I know Virgil would like me to end this right there. “1 Man” is about the photographs, not about the photographer. But since I’ve opined at such length about other photographers’ motives, I feel I should tell you something about his.
He didn’t set out to make a photo project of homeless men or drifters, much less to photograph any nebulous abstraction such as freedom in the eyes of “others.” He sought a friend of his who had become mentally ill and disappeared. He made many trips looking for that friend and over many years got to know the seedy downtowns, vacant lots, bridges and underpasses throughout the urban American landscape. Sometimes he found his friend, sometimes he didn’t. Along the way he met a lot of similar people, saw something special in them, and photographed what he saw. That’s the story behind the story. Those are the facts.
Those facts are interesting, but only as a footnote or sidebar. I think they partially explain the success of the work. Only by having no interest in photographing street people, of actually being hostile to the general idea, could he so successfully photograph street people. But that is not central to the story, or even necessary. It’s the realities and fictions we see in these men’s faces and in their eyes that are the tale. That, and how we see, or fail to see, something about ourselves in them. Facts have nothing to do with it.
— Michael Webster
“How many hypocrites are there in America? How many trembling lambs, fearful of discovery? What authority have we set up over ourselves that we are not as we Are?” — Allen Ginsberg (poet)
“What goes through my heart and soul as I meet these guys is my longing for the freedom they seem to have. On the surface we all are so quick to judge. Wouldn’t it be nice to be the rich guy with a house and car. Or how sad to be homeless with no shoes. Neither is true. So we are all on this personal journey to find freedom. Truth is, all we need to do is choose freedom. Anywhere. Anytime.” — Virgil DiBiase (photographer)

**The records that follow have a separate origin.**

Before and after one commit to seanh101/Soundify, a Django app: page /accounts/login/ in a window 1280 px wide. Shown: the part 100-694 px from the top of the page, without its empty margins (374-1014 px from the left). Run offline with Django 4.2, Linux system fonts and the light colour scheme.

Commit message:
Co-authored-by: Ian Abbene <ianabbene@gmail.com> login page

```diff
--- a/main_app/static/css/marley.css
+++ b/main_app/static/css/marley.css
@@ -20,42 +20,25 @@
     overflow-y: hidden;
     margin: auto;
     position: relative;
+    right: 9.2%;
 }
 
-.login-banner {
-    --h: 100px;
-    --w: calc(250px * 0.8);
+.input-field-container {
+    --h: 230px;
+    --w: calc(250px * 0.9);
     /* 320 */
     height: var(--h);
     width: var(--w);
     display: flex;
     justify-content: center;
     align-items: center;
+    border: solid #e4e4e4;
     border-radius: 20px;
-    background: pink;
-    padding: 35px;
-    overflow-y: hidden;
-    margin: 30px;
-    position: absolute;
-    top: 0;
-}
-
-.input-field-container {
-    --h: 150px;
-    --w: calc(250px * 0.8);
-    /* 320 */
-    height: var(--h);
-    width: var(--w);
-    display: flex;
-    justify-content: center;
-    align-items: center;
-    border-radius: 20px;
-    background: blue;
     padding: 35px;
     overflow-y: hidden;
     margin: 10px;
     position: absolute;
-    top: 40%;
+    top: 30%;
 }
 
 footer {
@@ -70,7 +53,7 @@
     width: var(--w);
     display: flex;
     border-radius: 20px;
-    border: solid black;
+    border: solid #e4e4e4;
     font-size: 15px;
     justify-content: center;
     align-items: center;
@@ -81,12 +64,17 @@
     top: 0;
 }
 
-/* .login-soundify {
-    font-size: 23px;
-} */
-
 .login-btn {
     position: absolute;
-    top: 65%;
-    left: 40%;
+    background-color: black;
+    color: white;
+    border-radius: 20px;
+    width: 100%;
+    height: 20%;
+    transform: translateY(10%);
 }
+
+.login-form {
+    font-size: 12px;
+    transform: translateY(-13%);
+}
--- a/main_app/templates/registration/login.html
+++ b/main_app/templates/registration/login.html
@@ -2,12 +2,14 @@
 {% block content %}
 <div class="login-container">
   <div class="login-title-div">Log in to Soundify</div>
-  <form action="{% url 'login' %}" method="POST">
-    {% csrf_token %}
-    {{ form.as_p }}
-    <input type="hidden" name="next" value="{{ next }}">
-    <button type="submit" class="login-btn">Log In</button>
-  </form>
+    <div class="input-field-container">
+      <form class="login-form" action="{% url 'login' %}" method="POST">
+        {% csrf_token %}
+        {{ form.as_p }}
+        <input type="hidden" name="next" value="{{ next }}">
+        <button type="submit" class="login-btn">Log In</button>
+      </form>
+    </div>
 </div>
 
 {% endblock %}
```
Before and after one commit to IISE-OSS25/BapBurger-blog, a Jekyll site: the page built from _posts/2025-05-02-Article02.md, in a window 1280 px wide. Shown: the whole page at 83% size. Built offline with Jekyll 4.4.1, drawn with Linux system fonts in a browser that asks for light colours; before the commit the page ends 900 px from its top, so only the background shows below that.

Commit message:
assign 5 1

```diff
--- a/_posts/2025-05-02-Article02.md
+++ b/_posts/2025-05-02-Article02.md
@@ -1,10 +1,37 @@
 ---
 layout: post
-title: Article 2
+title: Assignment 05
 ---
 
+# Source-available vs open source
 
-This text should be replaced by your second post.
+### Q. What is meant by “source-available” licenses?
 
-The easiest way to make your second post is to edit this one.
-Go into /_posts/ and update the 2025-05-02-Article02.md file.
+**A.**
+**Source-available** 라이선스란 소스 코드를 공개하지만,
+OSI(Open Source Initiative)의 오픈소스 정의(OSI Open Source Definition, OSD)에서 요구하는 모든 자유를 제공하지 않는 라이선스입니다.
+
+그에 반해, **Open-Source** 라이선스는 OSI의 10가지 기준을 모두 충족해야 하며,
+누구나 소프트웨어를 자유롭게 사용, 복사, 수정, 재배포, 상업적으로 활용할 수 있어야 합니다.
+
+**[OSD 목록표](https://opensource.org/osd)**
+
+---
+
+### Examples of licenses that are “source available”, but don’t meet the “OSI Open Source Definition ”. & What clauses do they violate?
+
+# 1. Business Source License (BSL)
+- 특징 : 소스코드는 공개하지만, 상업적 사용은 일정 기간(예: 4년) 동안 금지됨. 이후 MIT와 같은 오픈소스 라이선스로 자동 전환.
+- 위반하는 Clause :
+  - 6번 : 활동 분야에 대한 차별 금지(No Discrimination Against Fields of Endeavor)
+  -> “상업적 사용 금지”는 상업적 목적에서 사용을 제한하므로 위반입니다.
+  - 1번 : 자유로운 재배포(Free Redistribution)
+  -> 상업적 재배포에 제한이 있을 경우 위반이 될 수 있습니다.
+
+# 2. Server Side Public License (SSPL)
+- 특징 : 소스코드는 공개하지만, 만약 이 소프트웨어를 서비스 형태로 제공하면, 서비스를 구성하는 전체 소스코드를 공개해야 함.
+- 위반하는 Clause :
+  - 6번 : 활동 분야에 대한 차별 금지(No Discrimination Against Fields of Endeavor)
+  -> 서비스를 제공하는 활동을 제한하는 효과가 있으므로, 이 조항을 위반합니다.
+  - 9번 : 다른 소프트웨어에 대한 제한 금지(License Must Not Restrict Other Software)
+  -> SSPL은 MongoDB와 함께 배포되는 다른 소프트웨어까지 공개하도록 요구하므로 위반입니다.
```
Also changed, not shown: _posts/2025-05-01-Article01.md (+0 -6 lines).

Virgil DiBiase is a photographer living in northwest Indiana.
Virgil DiBiase was a student in the Miami 2012 workshop. Some of these photographs were taken during the workshop.